The document is signed by Felix Navarro, Pedro Luis Boitel Party for Democracy; Manuel Cuesta Morua, Progressive Arc; Guillermo Fariñas, United Antitotalitarian Front; Iván Hernández Carrillo, Trade Unionist; José Daniel Ferrer, the Patriotic Union of Cuba; Carmelo Bermúdez Rosabal, Progressive Arc; Juan Antonio Madrazo, Committee for Racial Integration, and groups such as Citizens for Democracy, Municipalities in Opposition, among others. continue reading
The signers enumerated at least seven points that demonstrate the undemocratic nature of the Cuban government. Among them are the repression, the existence and political prisoners and prisoners of conscience, the harassment of entrepreneurs, the unwillingness to ratify the United Nations Covenants on Civil, Political, Economic, Social and Cultural Rights, the existence of a single-party regime that does not allow the alternation of power, the inability of citizen to choose among different political alternatives, and the prohibition of multi-party representative democracy.
Their purpose is that the Summit of Americas, on April 10-11, is an “opportunity” to recognize “the legitimacy of the independent Cuban civil society within the island and in the diaspora as a valid interlocutor of the Cuban people,” opponent Manuel Cuesta Morúa, leader of the Cuban Progressive Arc Party said today.
Cuesta Morúa explained that the Ladies in White are not currently included because the project promoters have not been able to talk to the leader of the women’s group, Berta Soler, because she is outside the country, although they have not ruled out that she will join with them in Panama, during the summit.

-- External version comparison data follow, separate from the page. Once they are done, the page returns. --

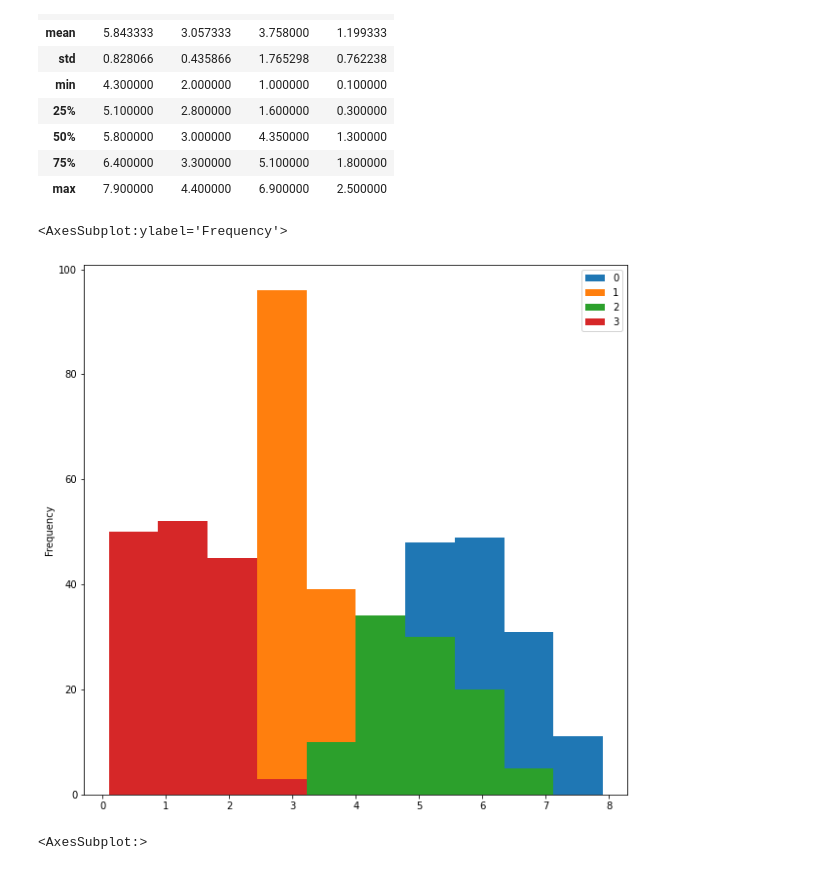
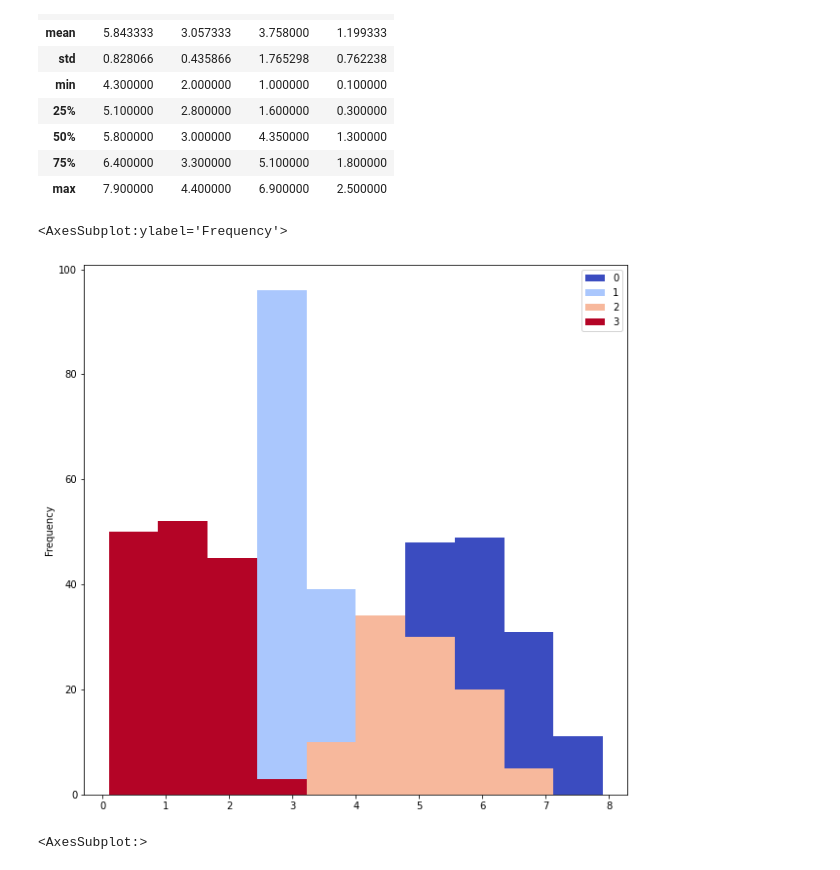
Before and after one commit to tobytoy/OpenResource, a Jupyter notebook: machine-learning(scikit-learn)/jupyter/其他工具(other-tools)/00-02 (Appendex) Visualization.ipynb, the cells around one changed output. Cells and saved outputs as stored; diff of their text form; code cells hidden in the pictures.

```diff
--- a/machine-learning(scikit-learn)/jupyter/其他工具(other-tools)/00-02 (Appendex) Visualization.ipynb
+++ b/machine-learning(scikit-learn)/jupyter/其他工具(other-tools)/00-02 (Appendex) Visualization.ipynb
@@ -112,10 +115,11 @@ The shape of X:  (150, 4)  The shape of y:  (150,)
 | max | 7.900000 | 4.400000 | 6.900000 | 2.500000 |
 # %%
 
-X_df.plot.hist()
+#X_df.plot.hist()
+X_df.plot.hist(cmap="coolwarm")
 # %% [output]
 <AxesSubplot:ylabel='Frequency'>
-[figure, old version]
+[figure, new version]
 # %%
 X_df[0].plot()
 # %% [output]
```
Also changed, not shown: parts of 2 cells of this notebook, 3 other files.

In any case, there are more than dozen organizations behind this project representing what they call “independent civil society” within Cuba and in exile, groups that “cover the entire political spectrum,” said Cuesta Morúa.
He will be one of those charged with carrying this united proposal to the social forums of the Summit of the Americas, a meeting the Cuban government will attend for the first time and that will be the site of the expected meeting between the presidents of Cuba, Raul Castro, and of the United States, Barack Obama, the first after their diplomatic thaw.
Besides Cuesta Morua and Fariñas, other dissidents who will attend in Panama include Berta Soler, the leader of the Ladies in White; Elizardo Sanchez of the Cuban Commission for Human Rights and National Reconciliation (CCDHRN); and representatives of UNPACU, although not its leader José Daniel Ferrer.
Ferrer, who is not allowed to leave the island because he was one of the political prisoners of the “Group of 75” released on parole in 2010, is one of the charged with organizing a social forum parallel to the summit in Panama within the island.
On April 10 two civil society forums will be held in Cuba, one in Santiago de Cuba and another in Havana, to present the “united message” within the island as well, and to gather people’s proposals with regards to what to work on going forward.
“It will be about a coming together of those of us who feel ourselves to be members of the democratic open forum to share views about the need for changes in human rights, freedoms and the election system, given that Cuba is not the only country on the continent with a single party,” Ferrer explained to EFE.
In the joint statement, these groups demand that Cuba’s participation in the summit for the first time serve the ends of the final insertion of the island into the inter-American system following the principles of the Inter-American Democratic Charter.
In this sense, they denounce the repression of those exercising the rights of expression, assembly and association in Cuba; the existence of political prisoners; the prohibition of a representative and multiparty democracy; the refusal to consult the people about their future; and the unwillingness to ratify the UN Covenants on civil, political, economic, social and cultural rights.
The social forums to be held in parallel with the summit in Panama, will also be attended by more than one hundred representatives of Cuban civil society and government organizations on the island.
The text prepared by these activists expresses different views and the “rich diversity, in the Agreement for Democracy, in the Points of Cuban Consensus, in the proposals of the Forum for Rights and Freedoms, and the Open Forum Four Points of Consensus.”
The document also reflects the willingness of “most of our alternatives” to “working together, in order to return Cuba as a free and sovereign nation to a hemispheric environment where democracy and institutional respect for human rights and fundamental freedoms prevail.”